Saved entries
*-*-*

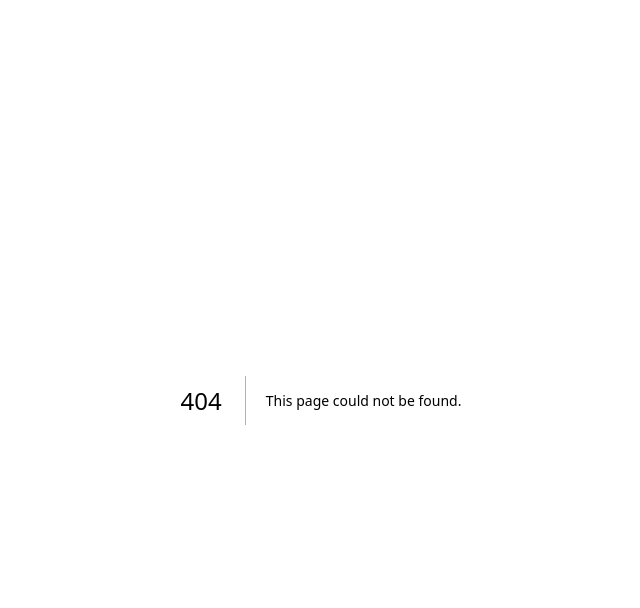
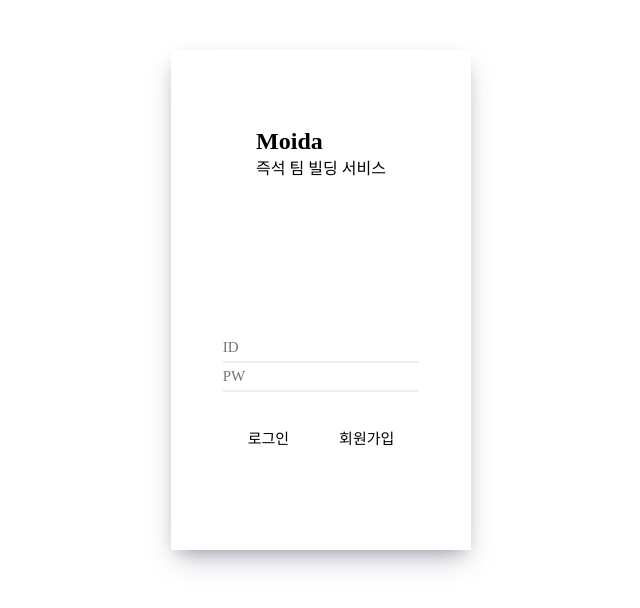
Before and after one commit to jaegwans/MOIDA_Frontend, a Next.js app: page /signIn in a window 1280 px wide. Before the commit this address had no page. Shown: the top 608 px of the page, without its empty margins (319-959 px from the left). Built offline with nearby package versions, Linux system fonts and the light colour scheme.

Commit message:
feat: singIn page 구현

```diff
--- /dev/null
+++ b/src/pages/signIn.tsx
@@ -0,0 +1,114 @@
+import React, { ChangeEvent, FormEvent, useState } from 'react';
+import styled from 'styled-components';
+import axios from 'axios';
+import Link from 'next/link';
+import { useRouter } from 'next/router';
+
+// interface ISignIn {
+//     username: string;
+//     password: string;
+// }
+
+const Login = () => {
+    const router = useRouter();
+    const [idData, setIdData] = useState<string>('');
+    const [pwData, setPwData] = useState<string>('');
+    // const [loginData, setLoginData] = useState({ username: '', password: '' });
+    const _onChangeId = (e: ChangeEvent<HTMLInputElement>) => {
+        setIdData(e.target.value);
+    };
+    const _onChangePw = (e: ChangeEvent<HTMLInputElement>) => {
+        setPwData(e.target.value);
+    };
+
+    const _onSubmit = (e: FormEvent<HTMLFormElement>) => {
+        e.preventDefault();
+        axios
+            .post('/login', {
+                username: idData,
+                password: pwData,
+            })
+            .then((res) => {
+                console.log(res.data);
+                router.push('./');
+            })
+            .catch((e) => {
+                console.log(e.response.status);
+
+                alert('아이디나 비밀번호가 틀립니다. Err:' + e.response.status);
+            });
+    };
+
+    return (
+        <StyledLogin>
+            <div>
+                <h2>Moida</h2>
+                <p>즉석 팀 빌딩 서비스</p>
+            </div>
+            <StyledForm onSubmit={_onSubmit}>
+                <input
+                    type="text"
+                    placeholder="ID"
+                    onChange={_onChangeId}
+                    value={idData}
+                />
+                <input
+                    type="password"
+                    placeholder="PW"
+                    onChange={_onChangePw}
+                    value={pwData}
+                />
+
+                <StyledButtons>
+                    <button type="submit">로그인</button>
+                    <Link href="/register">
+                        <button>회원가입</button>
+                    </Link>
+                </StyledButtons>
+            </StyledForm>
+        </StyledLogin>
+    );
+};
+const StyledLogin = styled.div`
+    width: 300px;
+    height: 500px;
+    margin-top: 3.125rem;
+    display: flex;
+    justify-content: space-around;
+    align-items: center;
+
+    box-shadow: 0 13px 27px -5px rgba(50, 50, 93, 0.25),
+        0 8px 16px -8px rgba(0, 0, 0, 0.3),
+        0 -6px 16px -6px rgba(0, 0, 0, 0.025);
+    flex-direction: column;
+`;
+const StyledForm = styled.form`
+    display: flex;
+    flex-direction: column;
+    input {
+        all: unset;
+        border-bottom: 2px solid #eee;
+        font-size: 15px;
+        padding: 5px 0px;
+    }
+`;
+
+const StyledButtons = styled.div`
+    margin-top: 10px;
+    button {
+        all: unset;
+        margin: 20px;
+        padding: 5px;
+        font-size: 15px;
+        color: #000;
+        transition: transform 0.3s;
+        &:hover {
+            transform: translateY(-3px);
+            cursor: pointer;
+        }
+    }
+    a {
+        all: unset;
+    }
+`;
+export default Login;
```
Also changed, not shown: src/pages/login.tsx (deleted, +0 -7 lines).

*-*-*

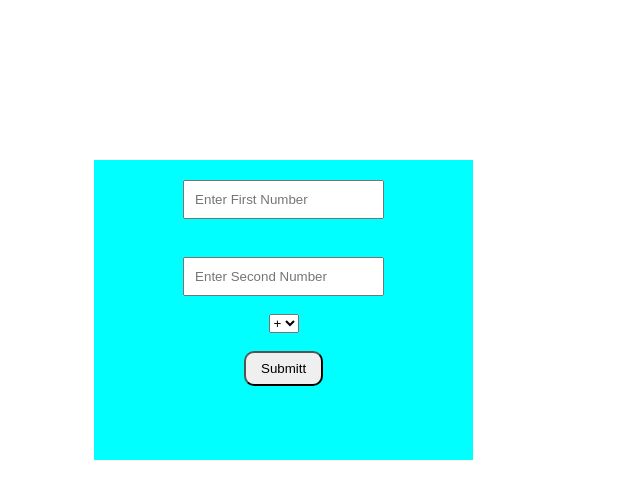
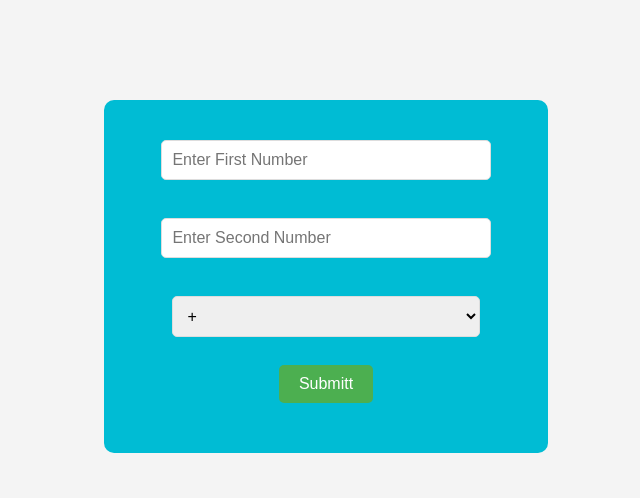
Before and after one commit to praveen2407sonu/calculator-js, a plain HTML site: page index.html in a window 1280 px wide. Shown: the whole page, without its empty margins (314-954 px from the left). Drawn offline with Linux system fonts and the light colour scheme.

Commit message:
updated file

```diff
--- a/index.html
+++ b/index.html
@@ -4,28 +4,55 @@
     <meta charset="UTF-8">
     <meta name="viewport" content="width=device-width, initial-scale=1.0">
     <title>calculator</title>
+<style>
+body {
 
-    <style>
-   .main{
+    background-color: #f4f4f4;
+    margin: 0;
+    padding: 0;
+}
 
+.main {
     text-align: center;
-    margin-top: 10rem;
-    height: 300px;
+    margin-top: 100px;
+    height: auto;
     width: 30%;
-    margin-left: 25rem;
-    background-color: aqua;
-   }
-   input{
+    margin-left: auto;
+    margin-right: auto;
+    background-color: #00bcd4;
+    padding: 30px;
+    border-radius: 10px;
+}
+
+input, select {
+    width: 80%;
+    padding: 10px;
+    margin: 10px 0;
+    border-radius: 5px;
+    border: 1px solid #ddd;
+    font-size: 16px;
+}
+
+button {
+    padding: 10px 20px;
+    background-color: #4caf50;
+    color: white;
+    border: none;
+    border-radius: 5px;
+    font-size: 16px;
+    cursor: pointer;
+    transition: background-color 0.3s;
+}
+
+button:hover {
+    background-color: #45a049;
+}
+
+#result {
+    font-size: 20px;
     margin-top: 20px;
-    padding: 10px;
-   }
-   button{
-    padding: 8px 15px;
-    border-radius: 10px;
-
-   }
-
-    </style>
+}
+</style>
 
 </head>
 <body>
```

*-*-*

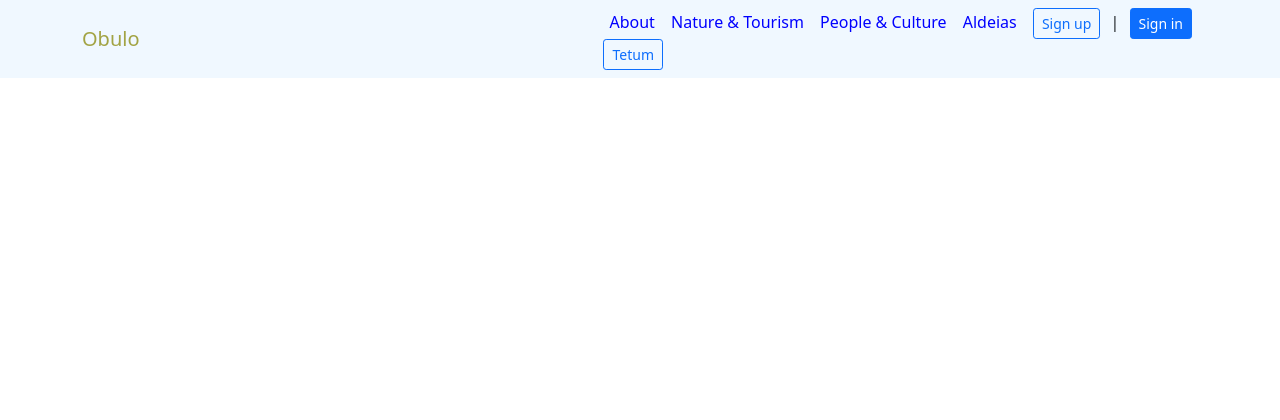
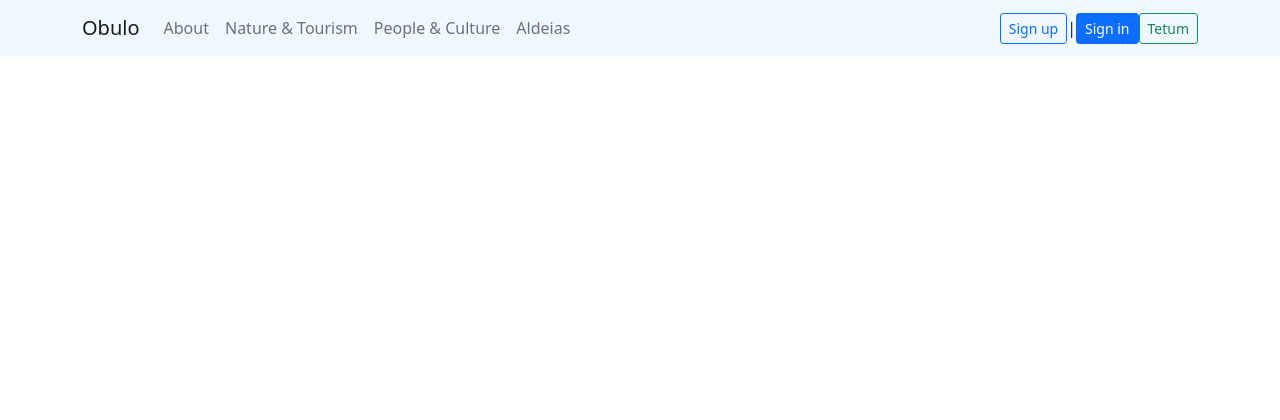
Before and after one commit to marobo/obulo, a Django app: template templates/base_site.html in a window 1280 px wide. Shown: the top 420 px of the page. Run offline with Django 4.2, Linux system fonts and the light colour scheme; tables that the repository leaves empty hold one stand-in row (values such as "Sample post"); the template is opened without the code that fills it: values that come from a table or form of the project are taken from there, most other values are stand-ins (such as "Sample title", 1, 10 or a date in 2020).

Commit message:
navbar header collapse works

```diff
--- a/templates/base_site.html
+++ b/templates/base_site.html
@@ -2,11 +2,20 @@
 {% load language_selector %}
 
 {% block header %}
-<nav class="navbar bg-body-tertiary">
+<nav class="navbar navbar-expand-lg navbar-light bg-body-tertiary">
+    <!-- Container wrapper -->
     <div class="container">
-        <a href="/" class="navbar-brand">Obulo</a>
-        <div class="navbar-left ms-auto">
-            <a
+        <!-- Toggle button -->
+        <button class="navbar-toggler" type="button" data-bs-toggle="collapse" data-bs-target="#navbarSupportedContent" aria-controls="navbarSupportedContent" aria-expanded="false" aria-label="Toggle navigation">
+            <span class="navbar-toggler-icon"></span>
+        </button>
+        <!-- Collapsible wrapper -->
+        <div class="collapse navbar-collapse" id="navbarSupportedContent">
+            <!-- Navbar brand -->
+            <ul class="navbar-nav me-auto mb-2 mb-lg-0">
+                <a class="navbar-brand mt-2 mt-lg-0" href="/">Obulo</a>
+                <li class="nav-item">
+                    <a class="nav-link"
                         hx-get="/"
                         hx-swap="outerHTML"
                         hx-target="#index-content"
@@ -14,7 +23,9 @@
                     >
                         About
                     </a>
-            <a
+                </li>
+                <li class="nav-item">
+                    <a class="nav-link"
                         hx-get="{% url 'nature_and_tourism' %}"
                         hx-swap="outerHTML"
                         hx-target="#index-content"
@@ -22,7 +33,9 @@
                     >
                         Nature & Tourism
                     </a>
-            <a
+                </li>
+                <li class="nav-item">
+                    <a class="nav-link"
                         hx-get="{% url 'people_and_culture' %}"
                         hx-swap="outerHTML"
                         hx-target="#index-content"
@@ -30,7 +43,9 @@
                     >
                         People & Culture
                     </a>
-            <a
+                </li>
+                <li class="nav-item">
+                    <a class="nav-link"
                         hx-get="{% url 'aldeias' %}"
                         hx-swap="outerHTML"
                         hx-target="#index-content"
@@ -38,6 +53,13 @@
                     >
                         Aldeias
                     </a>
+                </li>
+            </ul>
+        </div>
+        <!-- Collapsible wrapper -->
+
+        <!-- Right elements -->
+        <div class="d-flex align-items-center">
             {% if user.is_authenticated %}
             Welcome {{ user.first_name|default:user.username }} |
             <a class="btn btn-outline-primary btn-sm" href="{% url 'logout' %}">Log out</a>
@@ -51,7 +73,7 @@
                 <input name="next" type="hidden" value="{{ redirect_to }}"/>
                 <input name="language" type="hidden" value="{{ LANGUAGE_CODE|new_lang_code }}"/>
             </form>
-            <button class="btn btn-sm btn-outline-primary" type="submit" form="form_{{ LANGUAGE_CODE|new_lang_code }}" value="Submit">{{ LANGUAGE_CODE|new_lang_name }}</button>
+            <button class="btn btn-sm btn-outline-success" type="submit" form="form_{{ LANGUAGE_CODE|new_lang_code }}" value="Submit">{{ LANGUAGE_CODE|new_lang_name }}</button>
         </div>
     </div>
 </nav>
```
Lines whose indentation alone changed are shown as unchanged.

*-*-*

-- What needs to be done --
Copy whichever lines above contain the string "padding".

-- Task answer --
+        padding: 5px 0px;
+        padding: 5px;
+    padding: 0;
+    padding: 30px;
+    padding: 10px;
+    padding: 10px 20px;
-    padding: 10px;
-    padding: 8px 15px;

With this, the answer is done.